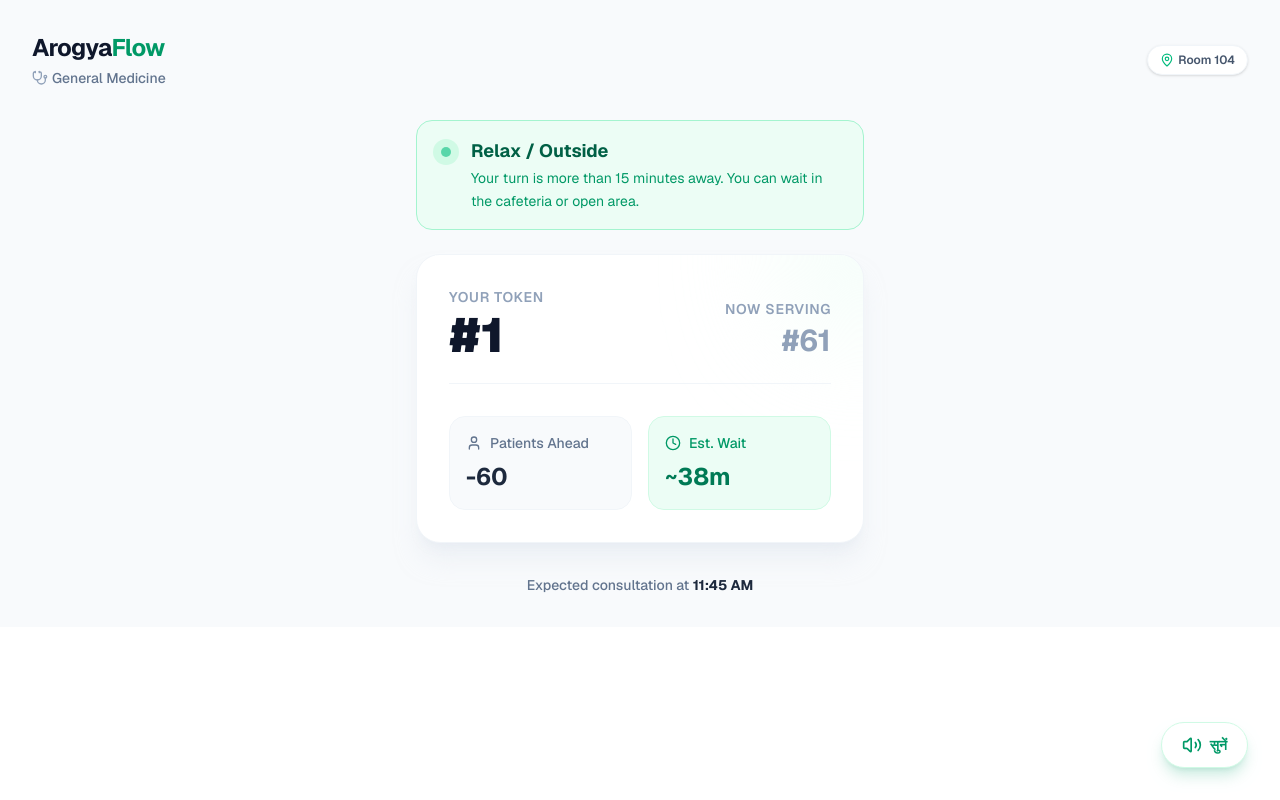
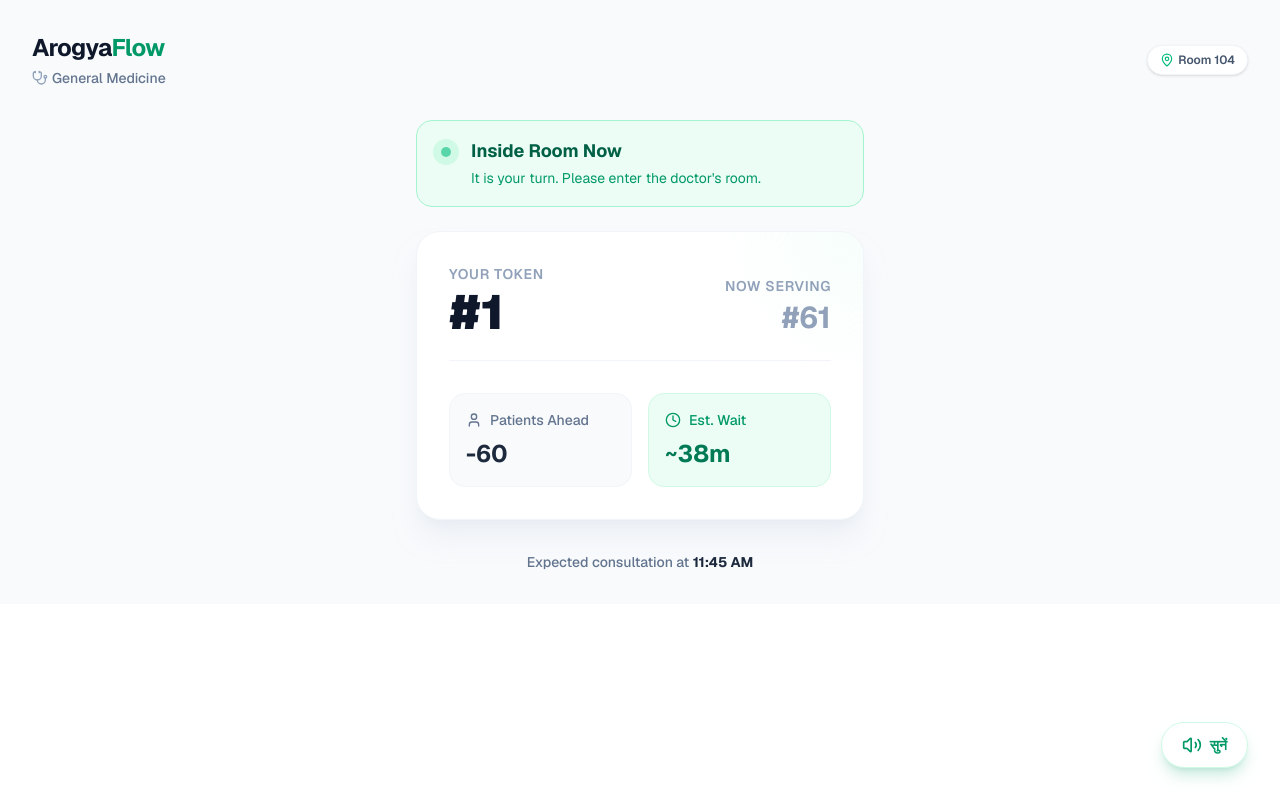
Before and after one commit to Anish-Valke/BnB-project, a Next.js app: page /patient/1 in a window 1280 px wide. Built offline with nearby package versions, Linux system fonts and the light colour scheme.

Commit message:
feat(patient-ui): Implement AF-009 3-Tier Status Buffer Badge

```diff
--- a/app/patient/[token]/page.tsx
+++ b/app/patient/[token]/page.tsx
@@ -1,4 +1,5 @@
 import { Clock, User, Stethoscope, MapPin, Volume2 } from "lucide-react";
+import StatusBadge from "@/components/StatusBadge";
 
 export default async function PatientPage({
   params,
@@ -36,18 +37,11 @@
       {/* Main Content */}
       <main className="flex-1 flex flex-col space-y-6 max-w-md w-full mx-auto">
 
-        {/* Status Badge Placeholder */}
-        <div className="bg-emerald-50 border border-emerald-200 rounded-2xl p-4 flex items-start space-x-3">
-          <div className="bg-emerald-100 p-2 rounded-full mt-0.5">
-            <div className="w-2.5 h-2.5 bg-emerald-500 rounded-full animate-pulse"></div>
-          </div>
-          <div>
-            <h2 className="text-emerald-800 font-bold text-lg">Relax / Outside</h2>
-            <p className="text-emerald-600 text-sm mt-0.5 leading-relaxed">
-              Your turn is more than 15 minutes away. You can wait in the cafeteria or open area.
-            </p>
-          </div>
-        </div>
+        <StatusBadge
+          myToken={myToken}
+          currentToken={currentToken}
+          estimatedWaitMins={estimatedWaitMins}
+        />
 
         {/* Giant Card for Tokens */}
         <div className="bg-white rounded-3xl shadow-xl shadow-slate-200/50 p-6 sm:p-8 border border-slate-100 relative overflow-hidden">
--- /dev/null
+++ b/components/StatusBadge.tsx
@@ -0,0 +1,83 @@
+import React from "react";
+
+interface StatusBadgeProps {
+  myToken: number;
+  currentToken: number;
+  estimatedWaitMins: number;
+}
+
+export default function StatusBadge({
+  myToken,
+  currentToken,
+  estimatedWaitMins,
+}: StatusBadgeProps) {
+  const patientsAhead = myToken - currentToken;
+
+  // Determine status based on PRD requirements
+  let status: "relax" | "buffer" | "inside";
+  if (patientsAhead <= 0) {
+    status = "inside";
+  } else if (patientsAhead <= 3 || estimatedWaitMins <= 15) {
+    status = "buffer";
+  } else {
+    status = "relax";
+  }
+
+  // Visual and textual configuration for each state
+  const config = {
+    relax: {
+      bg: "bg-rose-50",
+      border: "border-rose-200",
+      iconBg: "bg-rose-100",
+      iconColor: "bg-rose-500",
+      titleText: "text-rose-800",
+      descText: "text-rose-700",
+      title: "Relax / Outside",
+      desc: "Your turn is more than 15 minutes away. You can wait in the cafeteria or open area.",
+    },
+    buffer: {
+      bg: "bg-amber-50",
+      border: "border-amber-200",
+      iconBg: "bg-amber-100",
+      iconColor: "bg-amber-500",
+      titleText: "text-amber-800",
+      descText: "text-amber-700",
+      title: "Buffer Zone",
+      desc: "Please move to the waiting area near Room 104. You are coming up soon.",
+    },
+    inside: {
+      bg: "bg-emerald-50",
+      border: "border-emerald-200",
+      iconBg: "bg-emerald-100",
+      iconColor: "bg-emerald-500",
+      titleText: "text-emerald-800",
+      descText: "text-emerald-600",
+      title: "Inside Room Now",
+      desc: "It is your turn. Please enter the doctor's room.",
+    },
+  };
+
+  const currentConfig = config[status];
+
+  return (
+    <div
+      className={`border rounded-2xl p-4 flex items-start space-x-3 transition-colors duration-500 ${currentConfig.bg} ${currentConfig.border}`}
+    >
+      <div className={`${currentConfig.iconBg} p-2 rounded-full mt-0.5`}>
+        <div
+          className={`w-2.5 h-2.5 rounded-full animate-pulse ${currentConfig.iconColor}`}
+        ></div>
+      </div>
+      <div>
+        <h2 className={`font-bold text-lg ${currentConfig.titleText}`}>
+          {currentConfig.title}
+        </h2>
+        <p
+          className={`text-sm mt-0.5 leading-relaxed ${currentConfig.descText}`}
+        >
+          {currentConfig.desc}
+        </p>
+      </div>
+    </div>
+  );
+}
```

• WHAT IS EXPECTED: Only the lines holding "full" are wanted, so copy each of them from the material.

• PROBLEM SOLUTION:
       <main className="flex-1 flex flex-col space-y-6 max-w-md w-full mx-auto">
-          <div className="bg-emerald-100 p-2 rounded-full mt-0.5">
-            <div className="w-2.5 h-2.5 bg-emerald-500 rounded-full animate-pulse"></div>
+      <div className={`${currentConfig.iconBg} p-2 rounded-full mt-0.5`}>
+          className={`w-2.5 h-2.5 rounded-full animate-pulse ${currentConfig.iconColor}`}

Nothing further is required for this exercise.